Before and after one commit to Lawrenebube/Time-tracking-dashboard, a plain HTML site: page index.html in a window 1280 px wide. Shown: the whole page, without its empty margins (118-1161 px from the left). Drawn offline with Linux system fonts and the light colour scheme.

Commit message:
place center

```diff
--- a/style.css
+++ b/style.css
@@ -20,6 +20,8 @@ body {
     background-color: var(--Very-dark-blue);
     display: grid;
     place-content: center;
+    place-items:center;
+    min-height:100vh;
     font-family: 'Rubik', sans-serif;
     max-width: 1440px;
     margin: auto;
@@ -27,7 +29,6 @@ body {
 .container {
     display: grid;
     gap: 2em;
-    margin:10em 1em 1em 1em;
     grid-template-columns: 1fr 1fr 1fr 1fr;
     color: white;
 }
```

--

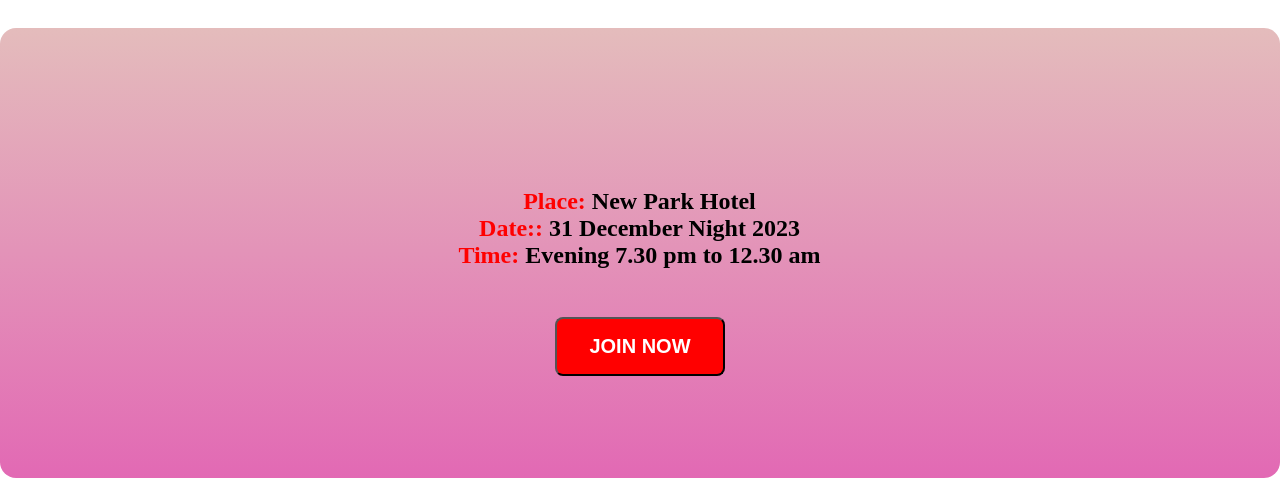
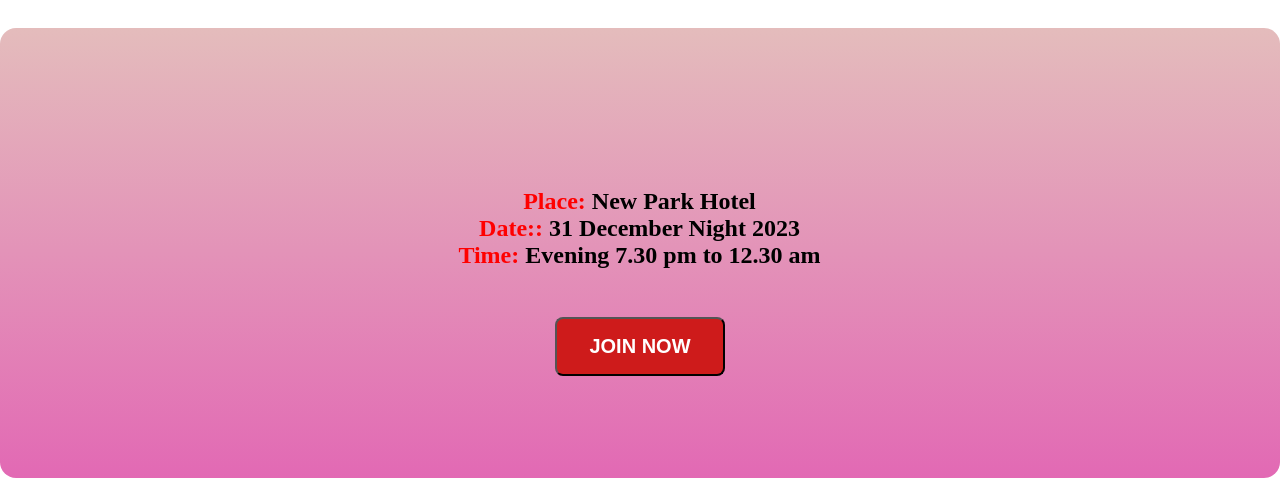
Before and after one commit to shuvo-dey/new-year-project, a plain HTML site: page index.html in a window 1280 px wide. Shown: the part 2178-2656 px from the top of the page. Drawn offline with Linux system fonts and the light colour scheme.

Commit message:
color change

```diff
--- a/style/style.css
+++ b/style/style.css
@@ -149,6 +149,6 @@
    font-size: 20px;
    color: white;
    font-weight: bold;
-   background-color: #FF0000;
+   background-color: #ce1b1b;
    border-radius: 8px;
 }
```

...

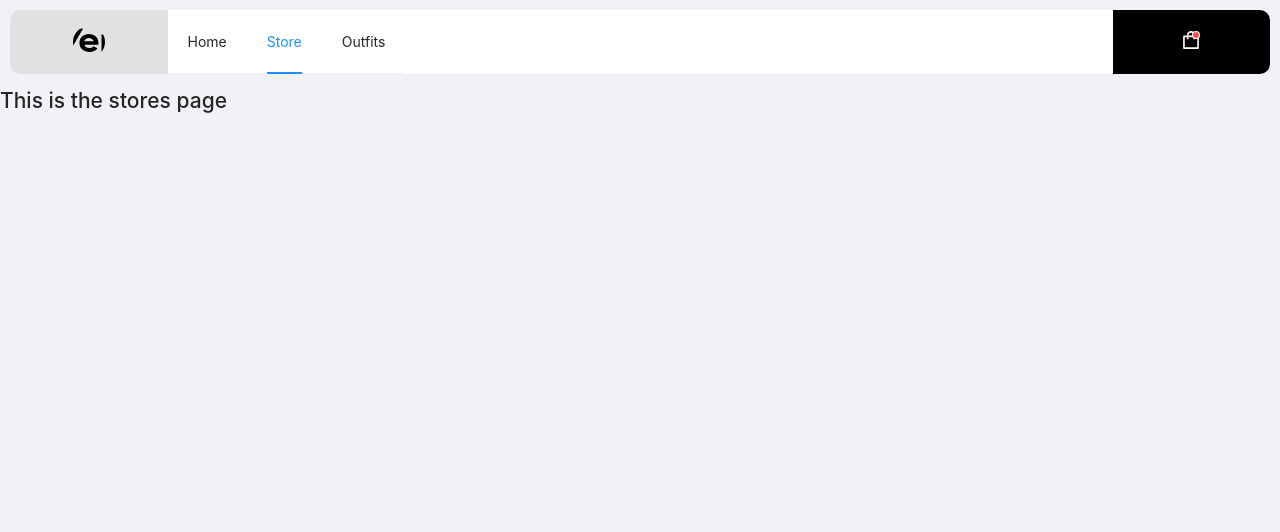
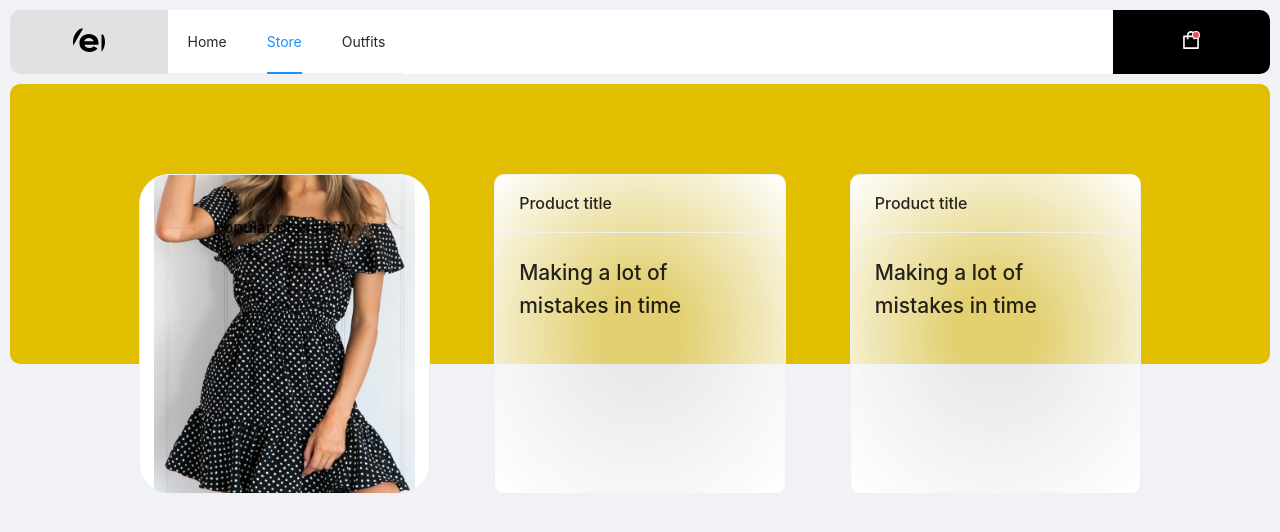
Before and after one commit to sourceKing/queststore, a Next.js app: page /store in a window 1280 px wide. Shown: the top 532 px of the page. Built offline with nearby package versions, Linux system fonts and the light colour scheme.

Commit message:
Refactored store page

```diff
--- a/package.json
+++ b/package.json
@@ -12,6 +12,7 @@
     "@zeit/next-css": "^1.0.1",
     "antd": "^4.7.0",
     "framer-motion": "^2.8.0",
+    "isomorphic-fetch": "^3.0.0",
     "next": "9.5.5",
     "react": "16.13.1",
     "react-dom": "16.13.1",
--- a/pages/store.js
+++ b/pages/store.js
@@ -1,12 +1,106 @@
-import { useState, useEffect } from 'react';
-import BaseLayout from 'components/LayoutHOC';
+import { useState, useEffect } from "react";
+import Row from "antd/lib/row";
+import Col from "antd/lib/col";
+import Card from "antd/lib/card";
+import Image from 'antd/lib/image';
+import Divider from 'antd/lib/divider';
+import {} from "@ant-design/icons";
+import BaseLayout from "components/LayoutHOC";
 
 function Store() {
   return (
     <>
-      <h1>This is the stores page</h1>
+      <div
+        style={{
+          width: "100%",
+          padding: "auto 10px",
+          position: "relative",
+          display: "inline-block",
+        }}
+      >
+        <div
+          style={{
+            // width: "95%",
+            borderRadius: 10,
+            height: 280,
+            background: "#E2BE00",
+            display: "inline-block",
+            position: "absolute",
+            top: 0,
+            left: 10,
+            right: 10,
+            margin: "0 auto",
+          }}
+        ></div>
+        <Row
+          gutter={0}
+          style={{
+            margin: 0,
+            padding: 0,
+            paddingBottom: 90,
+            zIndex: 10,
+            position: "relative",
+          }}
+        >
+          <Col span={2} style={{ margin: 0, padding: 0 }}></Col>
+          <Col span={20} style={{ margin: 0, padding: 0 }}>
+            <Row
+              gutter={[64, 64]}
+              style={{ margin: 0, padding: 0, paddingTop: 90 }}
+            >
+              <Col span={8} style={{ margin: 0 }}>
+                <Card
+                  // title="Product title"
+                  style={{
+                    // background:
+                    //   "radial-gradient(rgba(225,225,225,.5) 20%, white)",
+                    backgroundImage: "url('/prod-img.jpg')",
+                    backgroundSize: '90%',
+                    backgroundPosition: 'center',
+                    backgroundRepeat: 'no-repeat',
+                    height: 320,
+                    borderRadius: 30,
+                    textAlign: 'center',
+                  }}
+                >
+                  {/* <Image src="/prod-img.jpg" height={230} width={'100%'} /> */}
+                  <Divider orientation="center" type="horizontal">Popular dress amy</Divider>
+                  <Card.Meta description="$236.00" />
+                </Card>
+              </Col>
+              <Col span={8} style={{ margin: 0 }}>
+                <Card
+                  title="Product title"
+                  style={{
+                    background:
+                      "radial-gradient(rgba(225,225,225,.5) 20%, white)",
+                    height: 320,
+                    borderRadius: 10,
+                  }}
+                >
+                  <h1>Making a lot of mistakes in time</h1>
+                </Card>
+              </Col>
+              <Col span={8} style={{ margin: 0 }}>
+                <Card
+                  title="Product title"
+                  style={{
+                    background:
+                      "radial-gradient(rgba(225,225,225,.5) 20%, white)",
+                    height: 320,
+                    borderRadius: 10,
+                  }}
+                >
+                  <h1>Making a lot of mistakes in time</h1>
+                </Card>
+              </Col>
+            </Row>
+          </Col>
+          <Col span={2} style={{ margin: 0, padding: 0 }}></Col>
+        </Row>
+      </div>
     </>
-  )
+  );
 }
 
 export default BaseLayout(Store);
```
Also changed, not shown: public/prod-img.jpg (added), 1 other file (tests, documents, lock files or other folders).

## ASSIGNMENT:
Your task is to return each line of the data above that contains the string "antd".

## COMPLETED TASK:
     "antd": "^4.7.0",
+import Row from "antd/lib/row";
+import Col from "antd/lib/col";
+import Card from "antd/lib/card";
+import Image from 'antd/lib/image';
+import Divider from 'antd/lib/divider';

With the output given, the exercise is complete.